(Dataset entries)
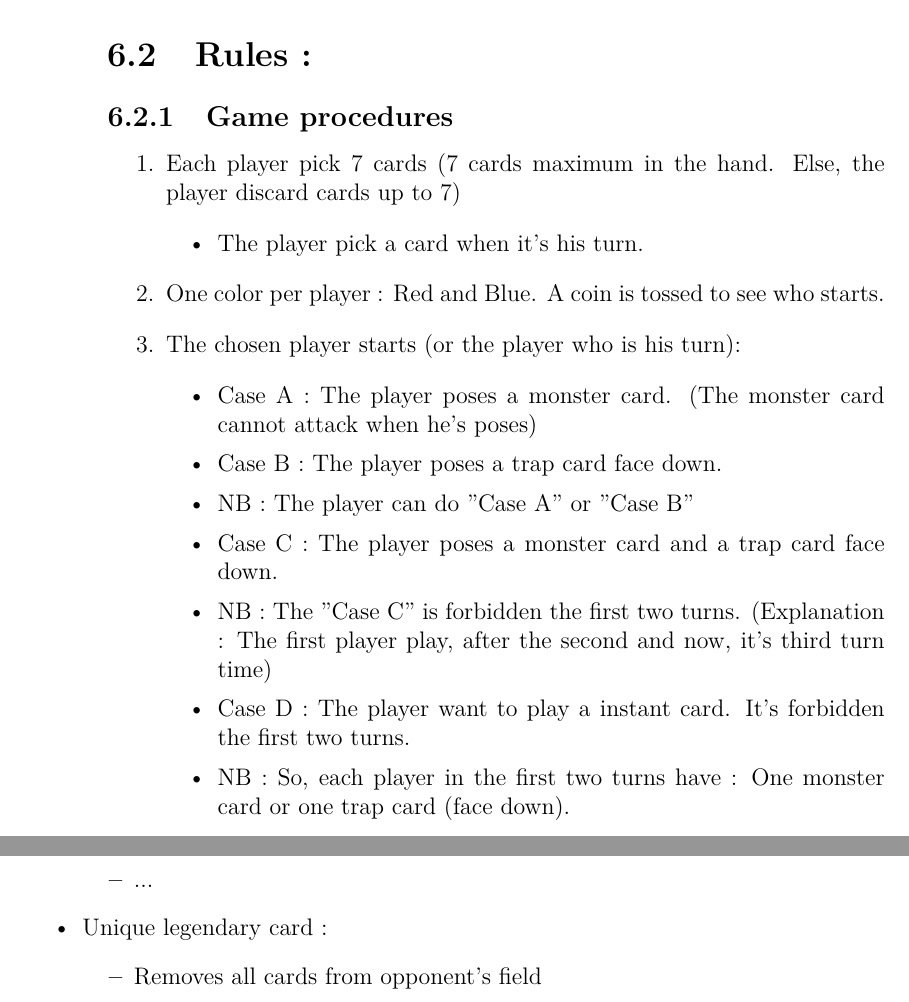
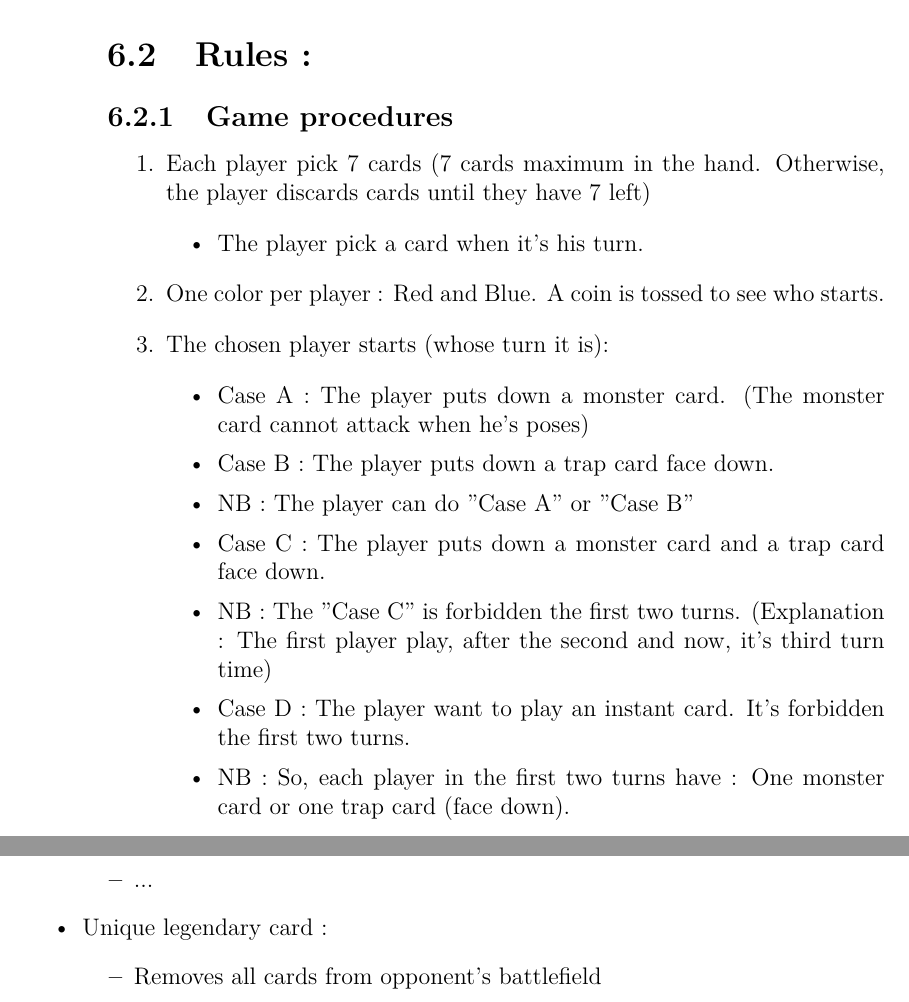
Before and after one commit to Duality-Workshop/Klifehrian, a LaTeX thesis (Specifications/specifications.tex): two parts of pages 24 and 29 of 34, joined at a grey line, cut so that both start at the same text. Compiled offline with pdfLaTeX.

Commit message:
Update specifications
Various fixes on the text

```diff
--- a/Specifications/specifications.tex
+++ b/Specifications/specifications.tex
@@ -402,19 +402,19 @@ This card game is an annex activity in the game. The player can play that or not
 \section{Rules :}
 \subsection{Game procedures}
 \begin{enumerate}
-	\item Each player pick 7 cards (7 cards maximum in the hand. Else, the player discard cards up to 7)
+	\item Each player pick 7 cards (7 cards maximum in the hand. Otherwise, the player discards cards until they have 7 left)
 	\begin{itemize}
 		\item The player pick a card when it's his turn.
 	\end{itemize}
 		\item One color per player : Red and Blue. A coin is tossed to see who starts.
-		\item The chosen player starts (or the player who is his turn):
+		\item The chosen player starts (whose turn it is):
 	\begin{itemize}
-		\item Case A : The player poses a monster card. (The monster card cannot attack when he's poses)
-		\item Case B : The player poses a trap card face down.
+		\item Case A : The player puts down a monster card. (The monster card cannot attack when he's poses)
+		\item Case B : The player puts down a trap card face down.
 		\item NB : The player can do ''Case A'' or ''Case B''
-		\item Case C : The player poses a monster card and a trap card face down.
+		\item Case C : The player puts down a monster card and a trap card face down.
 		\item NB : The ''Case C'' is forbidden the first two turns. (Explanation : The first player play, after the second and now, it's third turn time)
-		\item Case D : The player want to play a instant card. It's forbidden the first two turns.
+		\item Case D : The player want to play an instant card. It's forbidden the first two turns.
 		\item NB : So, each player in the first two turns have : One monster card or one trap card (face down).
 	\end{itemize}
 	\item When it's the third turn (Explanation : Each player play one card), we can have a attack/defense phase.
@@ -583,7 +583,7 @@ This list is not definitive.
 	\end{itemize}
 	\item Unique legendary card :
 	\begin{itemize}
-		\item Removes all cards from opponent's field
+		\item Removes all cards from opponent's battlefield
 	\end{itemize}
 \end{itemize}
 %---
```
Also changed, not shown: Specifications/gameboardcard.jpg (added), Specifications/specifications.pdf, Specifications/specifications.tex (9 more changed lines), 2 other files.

- Task prompt
Reproduce the data exactly as it appears above. Pictures are to be left out.

- Output
Before and after one commit to Duality-Workshop/Klifehrian, a LaTeX thesis (Specifications/specifications.tex): two parts of pages 24 and 29 of 34, joined at a grey line, cut so that both start at the same text. Compiled offline with pdfLaTeX.

Commit message:
Update specifications
Various fixes on the text

```diff
--- a/Specifications/specifications.tex
+++ b/Specifications/specifications.tex
@@ -402,19 +402,19 @@ This card game is an annex activity in the game. The player can play that or not
 \section{Rules :}
 \subsection{Game procedures}
 \begin{enumerate}
-	\item Each player pick 7 cards (7 cards maximum in the hand. Else, the player discard cards up to 7)
+	\item Each player pick 7 cards (7 cards maximum in the hand. Otherwise, the player discards cards until they have 7 left)
 	\begin{itemize}
 		\item The player pick a card when it's his turn.
 	\end{itemize}
 		\item One color per player : Red and Blue. A coin is tossed to see who starts.
-		\item The chosen player starts (or the player who is his turn):
+		\item The chosen player starts (whose turn it is):
 	\begin{itemize}
-		\item Case A : The player poses a monster card. (The monster card cannot attack when he's poses)
-		\item Case B : The player poses a trap card face down.
+		\item Case A : The player puts down a monster card. (The monster card cannot attack when he's poses)
+		\item Case B : The player puts down a trap card face down.
 		\item NB : The player can do ''Case A'' or ''Case B''
-		\item Case C : The player poses a monster card and a trap card face down.
+		\item Case C : The player puts down a monster card and a trap card face down.
 		\item NB : The ''Case C'' is forbidden the first two turns. (Explanation : The first player play, after the second and now, it's third turn time)
-		\item Case D : The player want to play a instant card. It's forbidden the first two turns.
+		\item Case D : The player want to play an instant card. It's forbidden the first two turns.
 		\item NB : So, each player in the first two turns have : One monster card or one trap card (face down).
 	\end{itemize}
 	\item When it's the third turn (Explanation : Each player play one card), we can have a attack/defense phase.
@@ -583,7 +583,7 @@ This list is not definitive.
 	\end{itemize}
 	\item Unique legendary card :
 	\begin{itemize}
-		\item Removes all cards from opponent's field
+		\item Removes all cards from opponent's battlefield
 	\end{itemize}
 \end{itemize}
 %---
```
Also changed, not shown: Specifications/gameboardcard.jpg (added), Specifications/specifications.pdf, Specifications/specifications.tex (9 more changed lines), 2 other files.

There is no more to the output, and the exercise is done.